-------- Dataset content --------
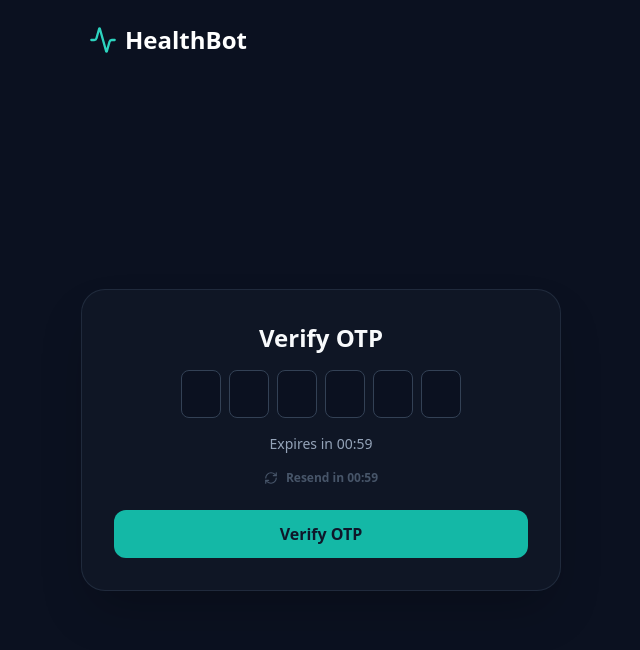
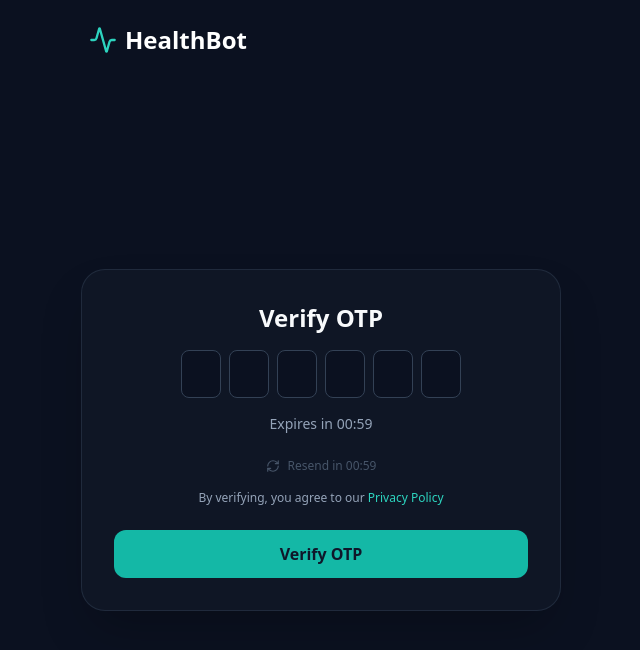
Before and after one commit to junaidnazeer/HealthBot-fullstack, a React (Create React App) app in the folder frontend/: page /forgot-password in a window 1280 px wide. Both pictures are taken after typing "name@example.com" into the empty fields and a click on the button "Send OTP". Shown: the top 650 px of the page, without its empty margins (319-959 px from the left). Built offline with nearby package versions, Linux system fonts and the light colour scheme; no server answers.

Commit message:
Update: Fix ForgotPassword with Resend OTP and Privacy Policy links

```diff
--- a/frontend/src/pages/ForgotPassword.js
+++ b/frontend/src/pages/ForgotPassword.js
@@ -44,7 +44,7 @@ export default function ForgotPassword() {
     setLoading(true);
     setError("");
     try {
-      // API call to send OTP
+      // Add your API call here
       await new Promise((resolve) => setTimeout(resolve, 1000));
       setStep(2);
       setTimeLeft(60);
@@ -56,16 +56,14 @@ export default function ForgotPassword() {
     }
   };
 
-  // --- NEW: Resend OTP Logic ---
   const handleResendOtp = async () => {
     setLoading(true);
     setError("");
     try {
-      // Add your API endpoint call here
+      // Add your Resend API call here
       await new Promise((resolve) => setTimeout(resolve, 1000));
       setTimeLeft(60);
       setOtp(["", "", "", "", "", ""]);
-      alert("A new OTP has been sent to your email.");
     } catch (err) {
       setError("Failed to resend OTP.");
     } finally {
@@ -82,6 +80,7 @@ export default function ForgotPassword() {
 
       <main className="flex-1 flex flex-col justify-center items-center w-full px-4 my-10">
         <div className="bg-[#111827]/80 border border-slate-700/50 rounded-3xl p-8 w-full max-w-[480px] shadow-2xl">
+          {/* Error Display to resolve ESLint warning */}
           {error && (
             <div className="bg-red-500/10 border border-red-500/50 text-red-400 text-xs p-3 rounded-xl text-center font-bold mb-6">
               {error}
@@ -133,17 +132,33 @@ export default function ForgotPassword() {
                 Expires in {formatTime(timeLeft)}
               </p>
 
-              {/* --- NEW: Resend OTP UI --- */}
+              {/* Resend Code and Privacy Policy logic */}
+              <div className="mt-6 flex flex-col items-center gap-4 text-xs text-slate-400">
                 <button
                   onClick={handleResendOtp}
                   disabled={timeLeft > 0 || loading}
-                className={`mt-4 text-xs font-bold flex items-center gap-2 ${
-                  timeLeft > 0 ? "text-slate-600 cursor-not-allowed" : "text-teal-400 hover:text-teal-300"
+                  className={`flex items-center gap-2 ${
+                    timeLeft > 0
+                      ? "text-slate-600 cursor-not-allowed"
+                      : "text-teal-400 hover:text-teal-300"
                   }`}
                 >
-                <RefreshCw size={14} className={loading ? "animate-spin" : ""} />
-                {timeLeft > 0 ? `Resend in ${formatTime(timeLeft)}` : "Resend OTP"}
+                  <RefreshCw
+                    size={14}
+                    className={loading ? "animate-spin" : ""}
+                  />
+                  {timeLeft > 0
+                    ? `Resend in ${formatTime(timeLeft)}`
+                    : "Resend Code"}
                 </button>
+
+                <p>
+                  By verifying, you agree to our{" "}
+                  <a href="/privacy" className="text-teal-400 hover:underline">
+                    Privacy Policy
+                  </a>
+                </p>
+              </div>
 
               <button
                 onClick={() => setStep(3)}
```
Lines whose indentation alone changed are shown as unchanged.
--------
The pictures stay out of the copy. Set down the entries above precisely.

# [Answer section]
Before and after one commit to junaidnazeer/HealthBot-fullstack, a React (Create React App) app in the folder frontend/: page /forgot-password in a window 1280 px wide. Both pictures are taken after typing "name@example.com" into the empty fields and a click on the button "Send OTP". Shown: the top 650 px of the page, without its empty margins (319-959 px from the left). Built offline with nearby package versions, Linux system fonts and the light colour scheme; no server answers.

Commit message:
Update: Fix ForgotPassword with Resend OTP and Privacy Policy links

```diff
--- a/frontend/src/pages/ForgotPassword.js
+++ b/frontend/src/pages/ForgotPassword.js
@@ -44,7 +44,7 @@ export default function ForgotPassword() {
     setLoading(true);
     setError("");
     try {
-      // API call to send OTP
+      // Add your API call here
       await new Promise((resolve) => setTimeout(resolve, 1000));
       setStep(2);
       setTimeLeft(60);
@@ -56,16 +56,14 @@ export default function ForgotPassword() {
     }
   };
 
-  // --- NEW: Resend OTP Logic ---
   const handleResendOtp = async () => {
     setLoading(true);
     setError("");
     try {
-      // Add your API endpoint call here
+      // Add your Resend API call here
       await new Promise((resolve) => setTimeout(resolve, 1000));
       setTimeLeft(60);
       setOtp(["", "", "", "", "", ""]);
-      alert("A new OTP has been sent to your email.");
     } catch (err) {
       setError("Failed to resend OTP.");
     } finally {
@@ -82,6 +80,7 @@ export default function ForgotPassword() {
 
       <main className="flex-1 flex flex-col justify-center items-center w-full px-4 my-10">
         <div className="bg-[#111827]/80 border border-slate-700/50 rounded-3xl p-8 w-full max-w-[480px] shadow-2xl">
+          {/* Error Display to resolve ESLint warning */}
           {error && (
             <div className="bg-red-500/10 border border-red-500/50 text-red-400 text-xs p-3 rounded-xl text-center font-bold mb-6">
               {error}
@@ -133,17 +132,33 @@ export default function ForgotPassword() {
                 Expires in {formatTime(timeLeft)}
               </p>
 
-              {/* --- NEW: Resend OTP UI --- */}
+              {/* Resend Code and Privacy Policy logic */}
+              <div className="mt-6 flex flex-col items-center gap-4 text-xs text-slate-400">
                 <button
                   onClick={handleResendOtp}
                   disabled={timeLeft > 0 || loading}
-                className={`mt-4 text-xs font-bold flex items-center gap-2 ${
-                  timeLeft > 0 ? "text-slate-600 cursor-not-allowed" : "text-teal-400 hover:text-teal-300"
+                  className={`flex items-center gap-2 ${
+                    timeLeft > 0
+                      ? "text-slate-600 cursor-not-allowed"
+                      : "text-teal-400 hover:text-teal-300"
                   }`}
                 >
-                <RefreshCw size={14} className={loading ? "animate-spin" : ""} />
-                {timeLeft > 0 ? `Resend in ${formatTime(timeLeft)}` : "Resend OTP"}
+                  <RefreshCw
+                    size={14}
+                    className={loading ? "animate-spin" : ""}
+                  />
+                  {timeLeft > 0
+                    ? `Resend in ${formatTime(timeLeft)}`
+                    : "Resend Code"}
                 </button>
+
+                <p>
+                  By verifying, you agree to our{" "}
+                  <a href="/privacy" className="text-teal-400 hover:underline">
+                    Privacy Policy
+                  </a>
+                </p>
+              </div>
 
               <button
                 onClick={() => setStep(3)}
```
Lines whose indentation alone changed are shown as unchanged.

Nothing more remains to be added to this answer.